Deep down, I’m a perfectionist, but Toby has shown me how imperfection has its gifts. He has also taught me to put my cell phone away and be in the moment as he is, noticing the trees, the birds, the wind on the bay, the warmth of the sun, and the feel and fragrance of the grass. He stops to say hello to everyone he meets, and leans on those who may be sad or ill to give comfort whenever he can. Toby loves all people and dogs unconditionally, no matter what language they speak or what breed they are. He almost always makes people laugh and dogs play. I know the lessons I’ve learned from Toby have made me a better human being.
The Beauty of Animals
My vision for the website and blogs is to offer an exploration of all things beautiful. Animals are beautiful. They feel love, grief, joy and are endlessly loyal and true. I read recently in the New York Times that a 12-year study of three and a half million people in Sweden concluded that dog owners live longer than people without dogs.
The study explains that this is due to the exercise people get from daily walks. I think it’s also because dogs make us happy. Every time I stop to talk to a dog walker, I say, “Aren’t dogs great?” Without fail every person – young, old, man, woman – all agree heartily. Dogs are truly our best friends, and that is a beautiful thing.

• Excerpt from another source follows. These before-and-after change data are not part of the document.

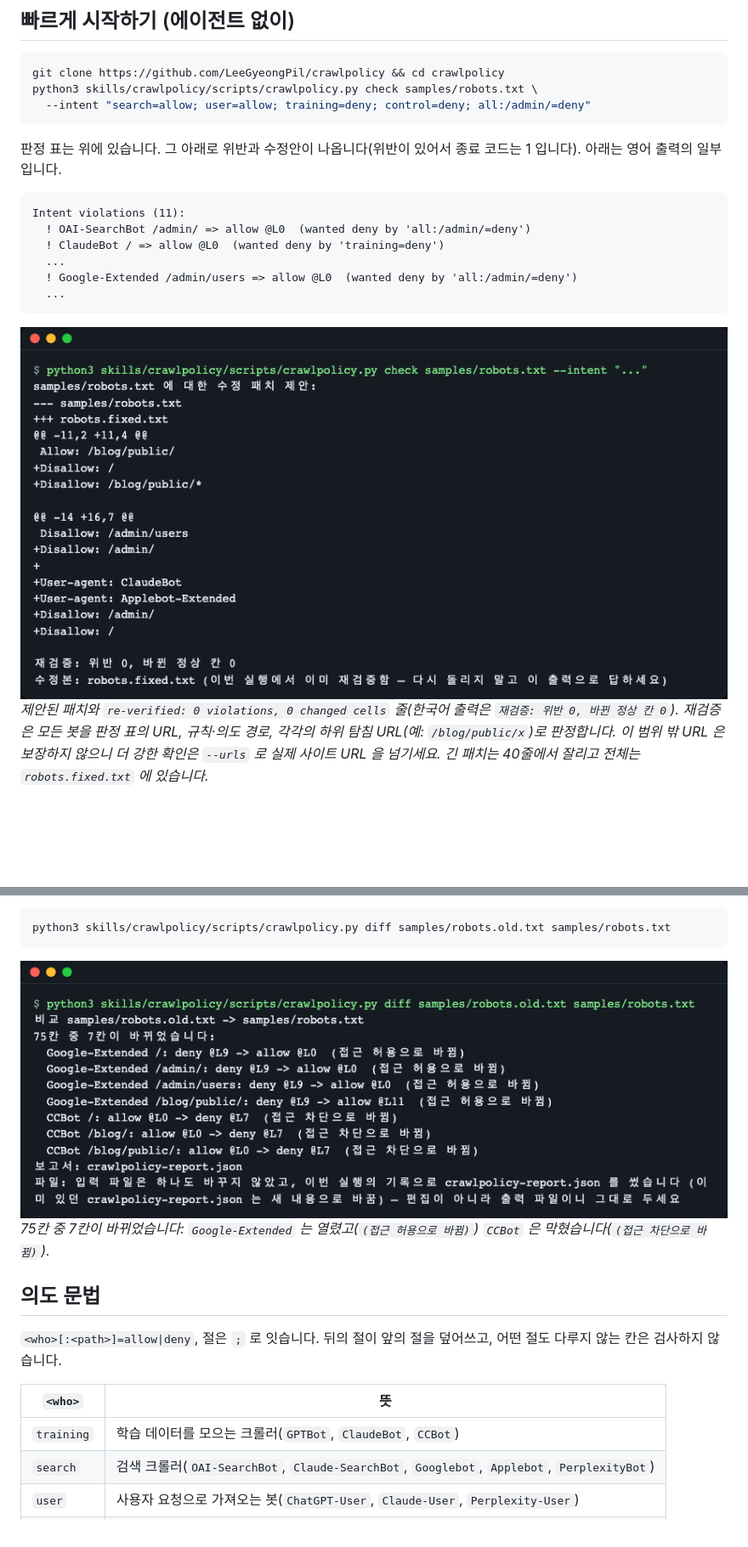
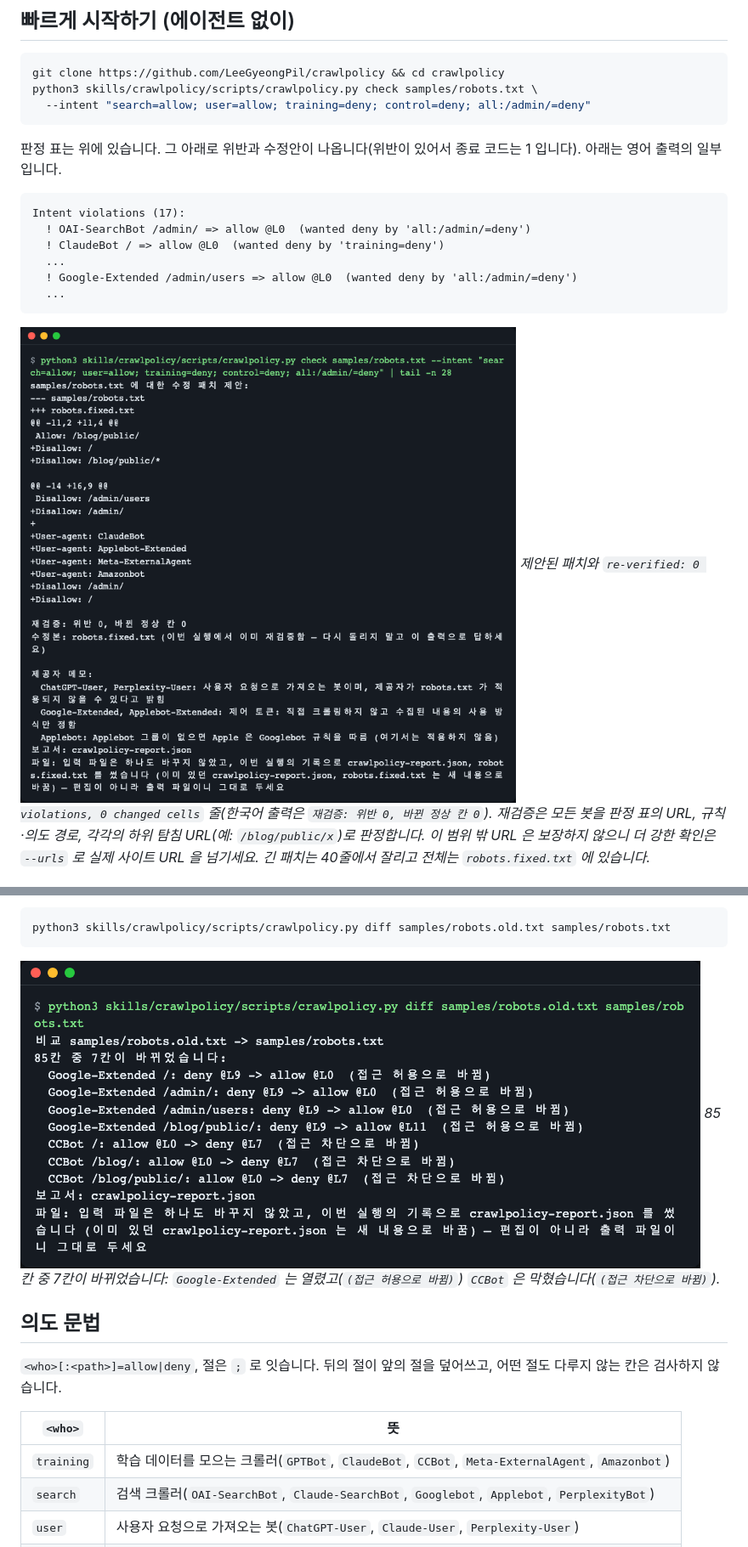
Before and after one commit to LeeGyeongPil/crawlpolicy, a Markdown page: README.ko.md, 2 parts joined by grey strips. Shown at 85% size. GitHub-like rendering; pictures changed too: docs/images/check-fix.ko.png, docs/images/diff.ko.png; blank space fills up the shorter version.

Commit message:
docs(readme): update for 17 built-in bots and refresh screenshots
Refresh the eval table date and the screenshots; add the 0.1.6 changelog entry.

````diff
--- a/README.ko.md
+++ b/README.ko.md
@@ -62,7 +62,7 @@ python3 skills/crawlpolicy/scripts/crawlpolicy.py check samples/robots.txt \
 판정 표는 위에 있습니다. 그 아래로 위반과 수정안이 나옵니다(위반이 있어서 종료 코드는 1 입니다). 아래는 영어 출력의 일부입니다.
 
 ```
-Intent violations (11):
+Intent violations (17):
   ! OAI-SearchBot /admin/ => allow @L0  (wanted deny by 'all:/admin/=deny')
   ! ClaudeBot / => allow @L0  (wanted deny by 'training=deny')
   ...
@@ -100,7 +100,7 @@ python3 skills/crawlpolicy/scripts/crawlpolicy.py diff samples/robots.old.txt sa
 ```
 
 ![두 robots.txt 사이에서 바뀐 칸만](docs/images/diff.ko.png)
-*75칸 중 7칸이 바뀌었습니다: `Google-Extended` 는 열렸고(`(접근 허용으로 바뀜)`) `CCBot` 은 막혔습니다(`(접근 차단으로 바뀜)`).*
+*85칸 중 7칸이 바뀌었습니다: `Google-Extended` 는 열렸고(`(접근 허용으로 바뀜)`) `CCBot` 은 막혔습니다(`(접근 차단으로 바뀜)`).*
 
 ## 의도 문법
 
@@ -108,7 +108,7 @@ python3 skills/crawlpolicy/scripts/crawlpolicy.py diff samples/robots.old.txt sa
 
 | `<who>` | 뜻 |
 |---|---|
-| `training` | 학습 데이터를 모으는 크롤러(`GPTBot`, `ClaudeBot`, `CCBot`) |
+| `training` | 학습 데이터를 모으는 크롤러(`GPTBot`, `ClaudeBot`, `CCBot`, `Meta-ExternalAgent`, `Amazonbot`) |
 | `search` | 검색 크롤러(`OAI-SearchBot`, `Claude-SearchBot`, `Googlebot`, `Applebot`, `PerplexityBot`) |
 | `user` | 사용자 요청으로 가져오는 봇(`ChatGPT-User`, `Claude-User`, `Perplexity-User`) |
 | `control` | 수집된 내용의 사용 방식만 정하는 제어 토큰(`Google-Extended`, `Applebot-Extended`) |
````
Also changed, not shown: other parts of README.ko.md (+7 -5 lines), CHANGELOG.md (+14 -0 lines), README.md (+10 -8 lines), docs/images/check-fix.png, docs/images/check-matrix.ko.png, docs/images/check-matrix.png, docs/images/diff.png.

I wish for all of you as June begins that something beautiful will grace your life each day this summer!
Love & Blessings,